In humans and many other animals, hydrochloric acid is a part of the gastric acid secreted within the stomach to help hydrolyze proteins and polysaccharides, as well as converting the inactive pro-enzyme, pepsinogen into the enzyme, pepsin. Some organisms produce acids for defense; for example, ants produce formic acid.

Acid-base equilibrium plays a critical role in regulating mammalian breathing. Oxygen gas (O2) drives cellular respiration, the process by which animals release the chemical potential energy stored in food, producing carbon dioxide (CO2) as a byproduct. Oxygen and carbon dioxide are exchanged in the lungs, and the body responds to changing energy demands by adjusting the rate of ventilation. For example, during periods of exertion the body rapidly breaks down stored carbohydrates and fat, releasing CO2 into the blood stream. In aqueous solutions such as blood CO2 exists in equilibrium with carbonic acid and bicarbonate ion.

CO2 + H2O is in equilibrium with H2CO3 is in  equilibrium with H+ + HCO3

It is the decrease in pH that signals the brain to breath faster and deeper, expelling the excess CO2 and resupplying the cells with O2.

Aspirin (acetylsalicylic acid) is a carboxylic acid.
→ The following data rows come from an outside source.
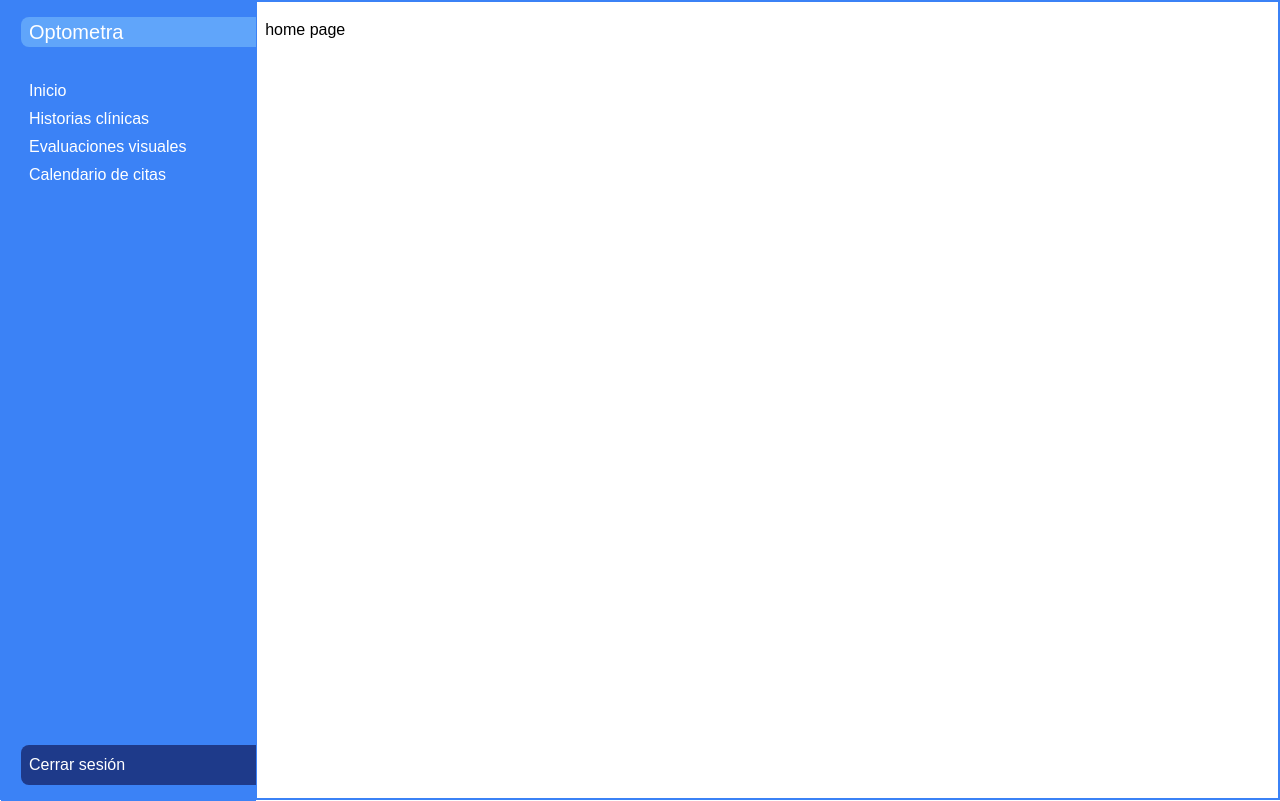
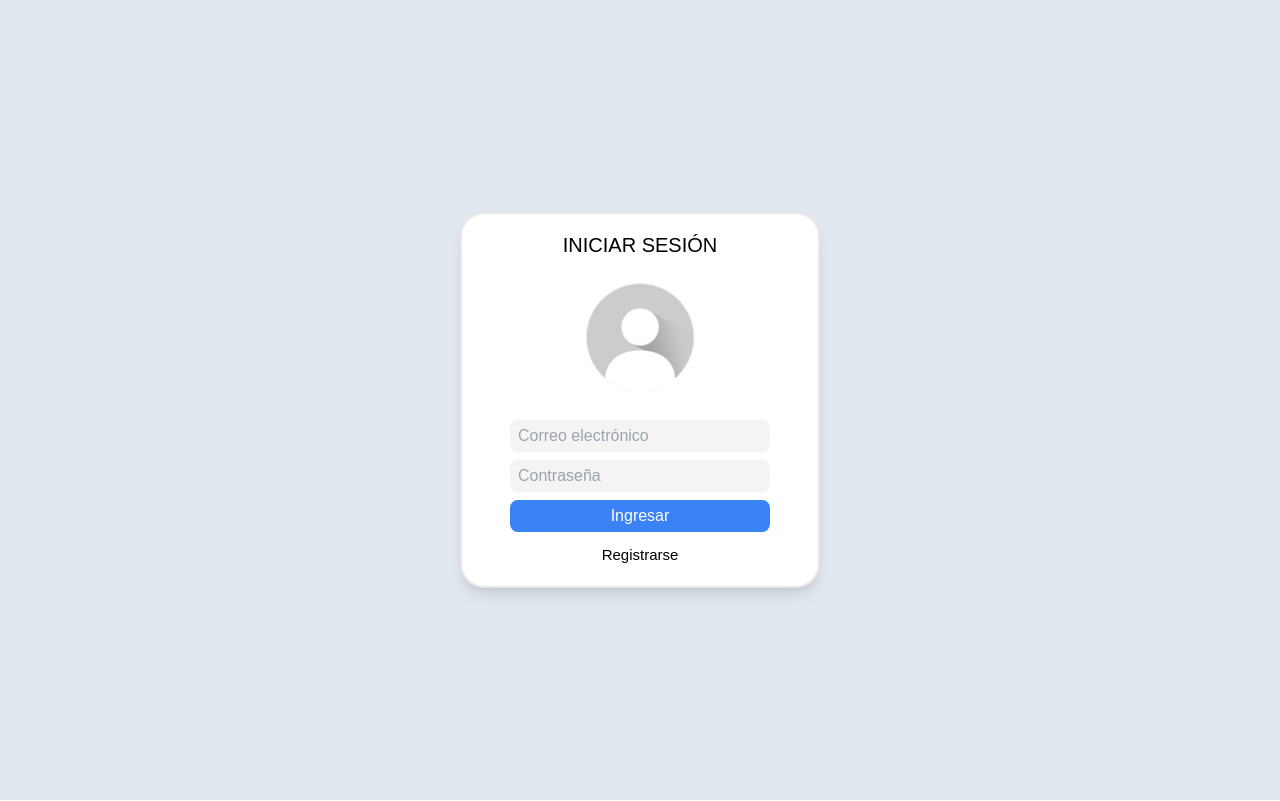
Before and after one commit to JuanMeza21/GestionCitasVentasCentroOptico_PDN, a React (Create React App) app in the folder frontend/: page / in a window 1280 px wide. Built offline with nearby package versions, Linux system fonts and the light colour scheme.

Commit message:
Ubicacion de App.js corregida

```diff
--- a/frontend/src/App.js
+++ b/frontend/src/App.js
@@ -1,5 +1,7 @@
 import React from "react";
 import { BrowserRouter as Router, Route, Routes } from "react-router-dom";
+import Login from "./components/login";
+import RegisterAccount from "./components/RegisterAccount";
 import Secretary from "./pages/secretary";
 import Optometrist from "./pages/optometrist";
 
@@ -7,8 +9,11 @@ function App() {
   return (
     <Router>
       <Routes>
+        <Route path="/" element={<Login />} />
+        <Route path="/registro" element={<RegisterAccount />} />
+        <Route path="/login" element={<Login />} />
         <Route path="/secretary" element={<Secretary />} />
-        <Route path="/" element={<Optometrist />} />
+        <Route path="/optometrist" element={<Optometrist />} />
       </Routes>
     </Router>
   );
```
Also changed, not shown: frontend/App.js (deleted, +0 -22 lines), 1 other file (tests, documents, lock files or other folders).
Cell membranes are generally impermeable to charged or large, polar molecules because of the lipophilic fatty acyl chains comprising their interior. Many biologically important molecules, including a number of pharmaceutical agents, are organic weak acids which can cross the membrane in their protonated, uncharged form but not in their charged form (i.e. as the conjugate base). For this reason the activity of many drugs can be enhanced or inhibited by the use of antacids or acidic foods. The charged form, however, is often more soluble in blood and cytosol, both aqueous environments. When the extracellular environment is more acidic than the neutral pH within the cell, certain acids will exist in their neutral form and will be membrane soluble, allowing them to cross the phospholipid bilayer. Acids that lose a proton at the intracellular pH will exist in their soluble, charged form and are thus able to diffuse through the cytosol to their target. Ibuprofen, aspirin and penicillin are examples of drugs that are weak acids.